■ **Work instruction**
Search the records for "puml" and copy each line that holds it.

Records to process START

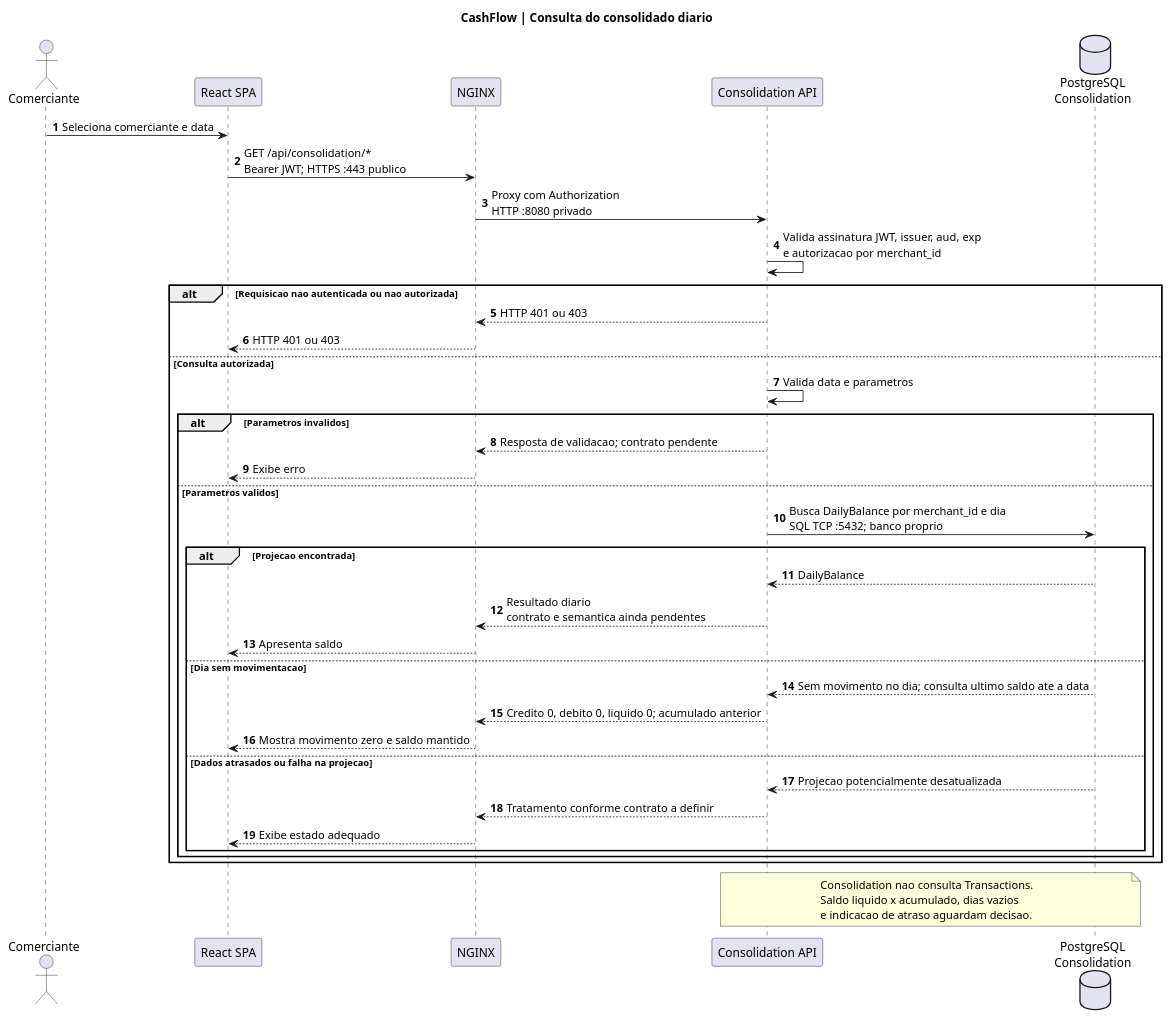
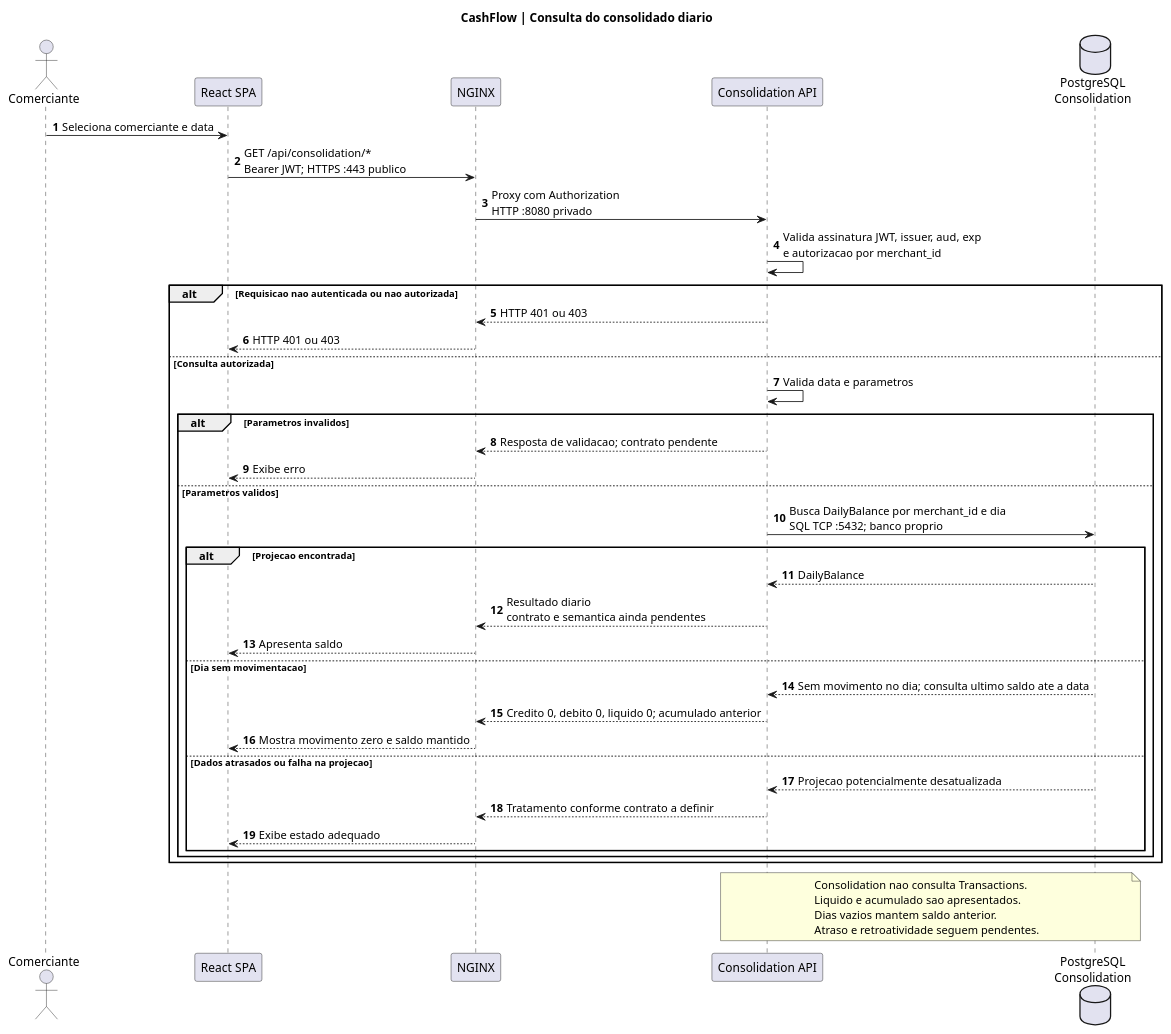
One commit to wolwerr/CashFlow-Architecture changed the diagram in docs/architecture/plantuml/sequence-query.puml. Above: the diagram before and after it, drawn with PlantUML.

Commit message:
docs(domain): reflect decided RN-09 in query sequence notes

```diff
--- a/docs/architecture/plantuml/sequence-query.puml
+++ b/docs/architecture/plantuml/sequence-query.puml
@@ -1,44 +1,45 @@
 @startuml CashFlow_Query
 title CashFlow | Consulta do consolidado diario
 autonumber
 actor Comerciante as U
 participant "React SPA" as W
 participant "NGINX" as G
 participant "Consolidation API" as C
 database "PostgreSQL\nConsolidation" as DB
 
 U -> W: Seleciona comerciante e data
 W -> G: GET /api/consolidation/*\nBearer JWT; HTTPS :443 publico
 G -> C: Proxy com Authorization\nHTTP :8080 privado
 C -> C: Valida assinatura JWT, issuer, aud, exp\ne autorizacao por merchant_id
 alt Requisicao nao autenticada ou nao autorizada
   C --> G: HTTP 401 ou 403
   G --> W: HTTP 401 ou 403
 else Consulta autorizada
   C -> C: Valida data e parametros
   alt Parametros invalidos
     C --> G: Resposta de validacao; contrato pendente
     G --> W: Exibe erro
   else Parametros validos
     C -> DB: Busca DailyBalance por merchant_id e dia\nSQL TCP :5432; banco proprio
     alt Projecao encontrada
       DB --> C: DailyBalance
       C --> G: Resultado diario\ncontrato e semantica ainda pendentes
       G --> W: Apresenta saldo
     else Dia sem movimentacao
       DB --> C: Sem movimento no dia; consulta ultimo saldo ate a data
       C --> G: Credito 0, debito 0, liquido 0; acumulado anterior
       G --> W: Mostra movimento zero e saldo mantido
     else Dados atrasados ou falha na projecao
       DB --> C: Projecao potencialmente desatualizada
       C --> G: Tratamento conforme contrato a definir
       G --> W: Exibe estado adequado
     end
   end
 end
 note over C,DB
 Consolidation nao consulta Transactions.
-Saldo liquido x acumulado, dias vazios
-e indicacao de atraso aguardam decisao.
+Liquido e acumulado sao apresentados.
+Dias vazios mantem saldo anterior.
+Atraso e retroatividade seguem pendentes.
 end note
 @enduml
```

Records to process END

■ **Response for this exercise**
One commit to wolwerr/CashFlow-Architecture changed the diagram in docs/architecture/plantuml/sequence-query.puml. Above: the diagram before and after it, drawn with PlantUML.
--- a/docs/architecture/plantuml/sequence-query.puml
+++ b/docs/architecture/plantuml/sequence-query.puml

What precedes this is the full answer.